- People who swim frequently may develop dry eye, where they don’t produce enough tears or the right quality of tears. It can feel like they have grit in their eyes, or their vision becomes blurry.
- According to the American Academy of Ophthalmology, Without the protection of a fully functioning tear film, eyes are exposed to harmful pool chemicals and lingering bacteria. Chlorine itself can cause a reaction, leaving the surface and edges of your eyes red, itchy, watery and uncomfortable. And bacteria that survive the chlorine can lead to an eye infection, such as pink eye (conjunctivitis).
And it could get worse.
Edward Bennett, O.D., M.S. Ed., chair of the AOA’s Contact Lens and Cornea Section (CLCS) and assistant dean at the University of Missouri-St. Louis College of Optometry, emphasizes the negative effects of bacteria on the eye:
“There are many types of bacteria and other microorganisms in pool water and, if the eye is already irritated, these organisms can cause a serious sight-threatening infection, often called a corneal ulcer,” Dr. Bennett says. “Although rare, the most devastating such infection is ‘Acanthamoeba keratitis,’ which often results in the need for a corneal transplant (in the most severe cases). These organisms can become attached to the contact lenses, which increases the risk for infection. In these cases, the eyes will be red and painful, and vision will be blurred. Therefore, you should immediately contact your eye care doctor for treatment.
So how can you protect your eyes?
The AAO recommends:
Wear a pair of swim goggles every time you swim. Goggles keep pool chemicals out of your eyes, helping to keep your tear film healthy.
Wash Your Eyes
Splash your closed eyes with fresh water immediately after swimming.
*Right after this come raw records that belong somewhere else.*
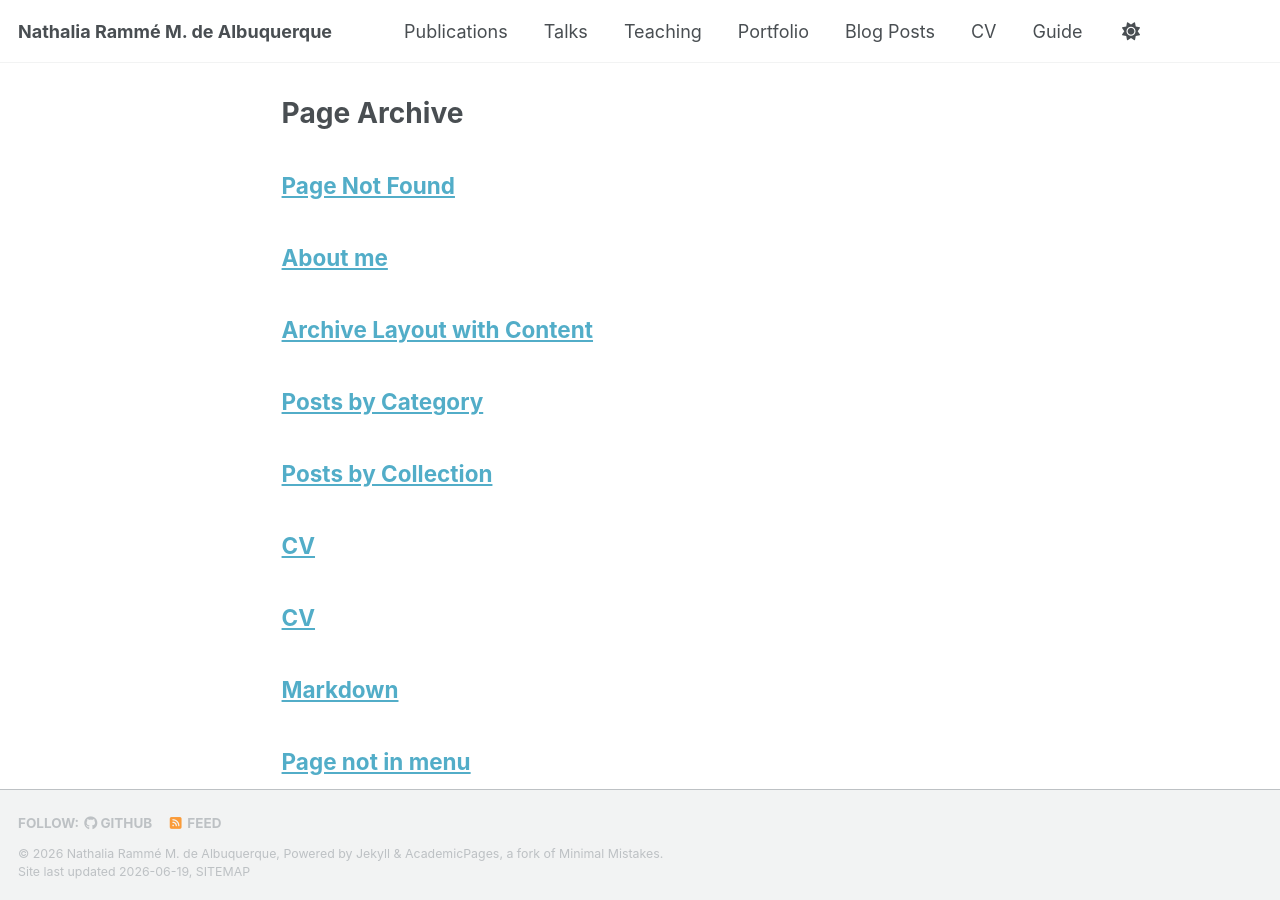
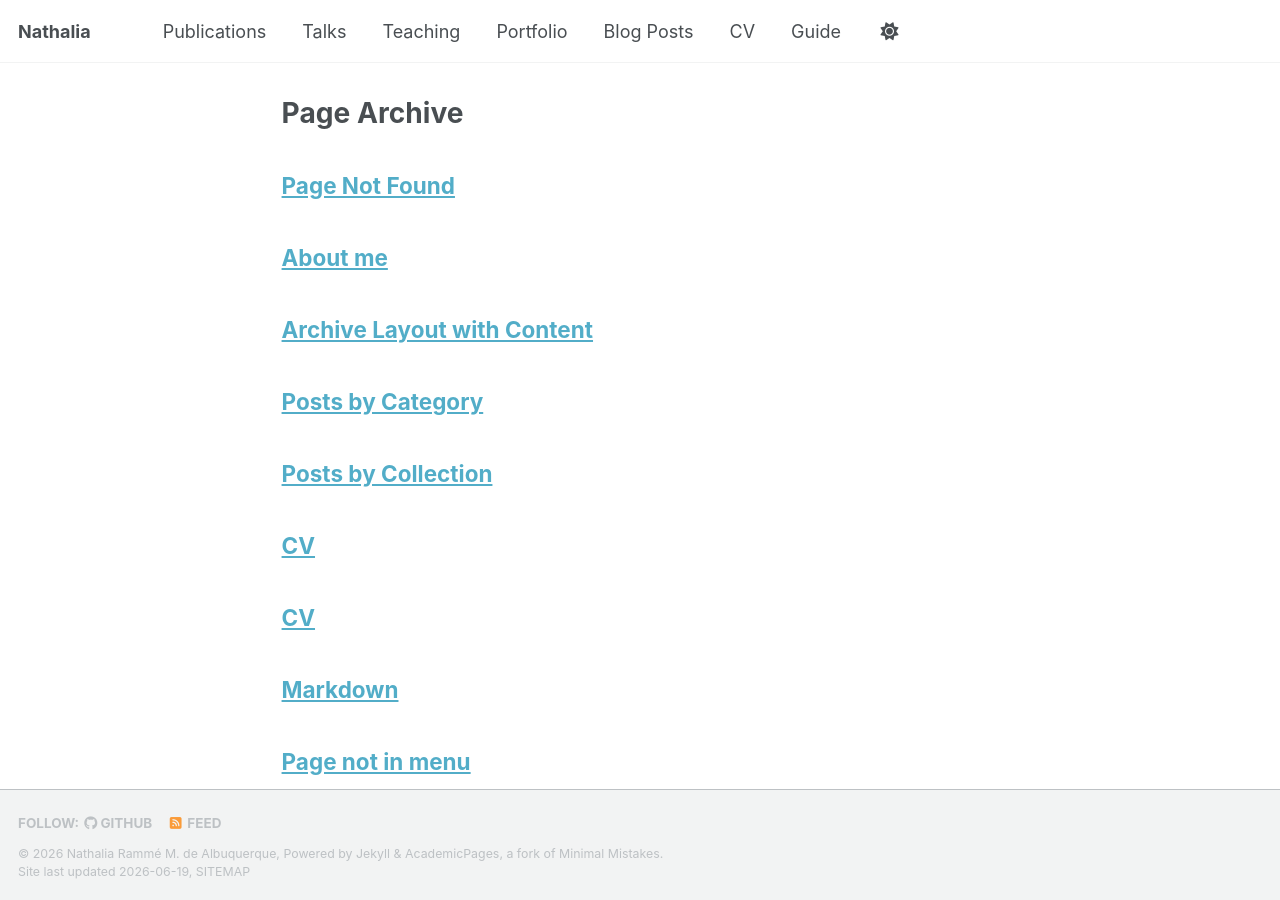
Before and after one commit to nramme/nramme.github.io, a Jekyll site: the page built from _pages/page-archive.html, in a window 1280 px wide and 900 px high. Built offline with Jekyll 4.4.1, drawn with Linux system fonts in a browser that asks for light colours; a script bundle is joined from its source files by our own code; library files that are not in the unit come from our copies.

Commit message:
Update _config.yml

```diff
--- a/_config.yml
+++ b/_config.yml
@@ -9,7 +9,7 @@
 # Basic Site Settings
 locale                   : "en-US"
 site_theme               : "default" # The available themes options are "default", "air", "sunrise", "mint", "dirt" and "contrast"
-title                    : "Nathalia Rammé M. de Albuquerque"
+title                    : "Nathalia"
 title_separator          : "-"
 name                     : &name "Nathalia Rammé M. de Albuquerque"
 description              : &description "Nathalia's academic portfolio"   # Update this with a general description of your site, this is the default if not overridden by a page
@@ -24,7 +24,7 @@ repository               : "nramme/nramme.github.io"
 author:
   # Biographic information
   avatar           : "profile.png"
-  name             : "Nathalia"
+  name             : "Nathalia Rammé M. de Albuquerque"
   pronouns         : # example: "she/her"
   bio              : "I am a researcher interested in the evolutionary biology and population genomics of malaria parasites."
   location         : "Earth"
```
This washes chlorine and other chemicals off your eyelids and eyelashes.
Use Eye Drops…
Use over-the-counter lubricating eye drops before and after swimming to keep the tear film balanced and eyes comfortable.
…or Use Gel Tears
Got dry eye? Help protect your tear film by putting in thicker artificial tears called gel tears before putting on your goggles. Check with your ophthalmologist to see about prescription eye drops as well.
Don’t forget to drink plenty of water. Staying well hydrated is an important part of keeping your eyes moist and comfortable.
If you wear contact lenses, The U.S. Food and Drug Administration (FDA) has the following guidelines:
- Do not expose your contact lenses to any water: tap, bottled, distilled, lake or ocean water.
- Remove lenses before swimming.
- If you must wear lenses in the water, using watertight goggles can help prevent infection.
- If lenses have been exposed to water, dispose of them after use.
- Contact your eye care professional if you experience any symptoms of eye irritation or infection.
Don’t let vision problems get in the way of your summer fun! Always see your Ophthalmologist if you experience any of these eye symptoms:
- Itching / burning
- Blurred vision
- Floaters / spots
See what you’ve been missing! Trust ZiekerEye Ophthalmology for all your eye care needs. Call us at 518.450.1080 or use our convenient online Request an Appointment form to schedule your consultation.